In February 2021, CG attorneys wrote about an electronic health record (“EHR”) vendor, Athenahealth, Inc., agreeing to pay $18.25 million to resolve False Claims Act (“FCA”) allegations related to its marketing programs and alleged kickbacks. CG attorneys cautioned readers about the government’s continued focus on EHR companies and marketing programs. Approximately three months later, the U.S. Department of Justice (“DOJ”) announced a second multi-million-dollar settlement with an EHR company regarding allegations of FCA violations involving alleged kickbacks.
On April 30, 2021, the DOJ announced that CareCloud Health, Inc. agreed to pay $3,806,96.70 to settle allegations that it paid illegal kickbacks in exchange for sales of its electronic health record products in violation of the federal Anti-Kickback Statute and the FCA.
According to the DOJ’s press release, CareCloud operated a referral program called the “Champions Program” between January 1, 2012, and March 31, 2017. Through the Champions Program, CareCloud offered and paid clients to recommend CareCloud’s products. Participants in the Champions Program were prohibited from providing negative information about CareCloud’s products to prospective CareCloud clients. CareCloud also paid Champions Program participants cash equivalent credits, cash bonuses, and percentage success payments for recommendations that participants made. Neither CareCloud nor Champions Program participants informed prospective CareCloud clients of the kickback arrangement between CareCloud and Champions Program participants.
According to the press release, the underlying alleged kickbacks rendered false or tainted the claims submitted to the federal government for payment under Medicare and Medicaid Electronic Health Records Incentive Programs.
CareCloud’s settlement resolves a federal lawsuit filed in Florida under the qui tam provisions of the FCA. The FCA’s qui tam provisions provide financial incentives and a procedural structure to whistleblowers – known as relators – so that individuals may bring FCA cases on behalf of the government. If successful, whistleblowers are entitled to 15% to 30% of the money the government recovers based on various factors, such as government intervention. In this case, the whistleblower stands to earn $803,269.97.
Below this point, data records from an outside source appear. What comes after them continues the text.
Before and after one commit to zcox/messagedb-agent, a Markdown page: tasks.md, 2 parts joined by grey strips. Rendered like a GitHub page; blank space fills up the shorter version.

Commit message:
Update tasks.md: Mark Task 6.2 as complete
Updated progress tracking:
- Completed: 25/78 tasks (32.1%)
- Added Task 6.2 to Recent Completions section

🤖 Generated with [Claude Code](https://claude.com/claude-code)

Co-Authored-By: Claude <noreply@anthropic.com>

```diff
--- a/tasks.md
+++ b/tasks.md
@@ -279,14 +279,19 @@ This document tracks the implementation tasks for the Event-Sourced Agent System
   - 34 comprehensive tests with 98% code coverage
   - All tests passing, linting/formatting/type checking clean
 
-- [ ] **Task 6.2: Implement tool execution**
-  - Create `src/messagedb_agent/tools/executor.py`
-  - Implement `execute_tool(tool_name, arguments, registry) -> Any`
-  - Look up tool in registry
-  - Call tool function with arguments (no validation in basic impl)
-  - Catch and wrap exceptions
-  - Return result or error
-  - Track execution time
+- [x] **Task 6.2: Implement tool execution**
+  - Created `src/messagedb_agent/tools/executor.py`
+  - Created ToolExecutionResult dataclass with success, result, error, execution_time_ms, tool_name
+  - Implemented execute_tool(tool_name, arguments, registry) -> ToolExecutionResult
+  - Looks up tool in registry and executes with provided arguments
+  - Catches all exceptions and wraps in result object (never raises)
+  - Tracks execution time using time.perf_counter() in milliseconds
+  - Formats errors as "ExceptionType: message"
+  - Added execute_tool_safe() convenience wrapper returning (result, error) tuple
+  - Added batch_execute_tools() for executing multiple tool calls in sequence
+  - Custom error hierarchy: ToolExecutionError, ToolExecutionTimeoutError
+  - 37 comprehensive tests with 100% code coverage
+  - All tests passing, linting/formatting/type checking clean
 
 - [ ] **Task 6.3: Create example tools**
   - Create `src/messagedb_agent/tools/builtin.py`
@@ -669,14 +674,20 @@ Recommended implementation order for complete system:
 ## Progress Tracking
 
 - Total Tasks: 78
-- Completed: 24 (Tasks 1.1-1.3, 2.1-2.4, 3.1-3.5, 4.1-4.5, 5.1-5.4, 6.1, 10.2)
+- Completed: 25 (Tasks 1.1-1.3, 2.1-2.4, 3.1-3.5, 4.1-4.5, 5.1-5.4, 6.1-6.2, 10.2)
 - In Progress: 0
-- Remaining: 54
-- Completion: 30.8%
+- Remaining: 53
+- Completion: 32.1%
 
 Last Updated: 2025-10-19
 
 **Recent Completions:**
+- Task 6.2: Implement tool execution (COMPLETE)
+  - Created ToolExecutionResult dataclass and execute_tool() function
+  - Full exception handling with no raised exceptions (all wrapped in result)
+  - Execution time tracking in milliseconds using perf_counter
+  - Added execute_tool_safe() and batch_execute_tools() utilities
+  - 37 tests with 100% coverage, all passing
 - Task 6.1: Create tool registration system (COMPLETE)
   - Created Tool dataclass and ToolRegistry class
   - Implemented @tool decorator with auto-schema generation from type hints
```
The attorneys at Chilivis Grubman represent clients of all types and sizes in connection with False Claims Act investigations and qui tam litigation. If you need assistance with such a matter, please contact us today.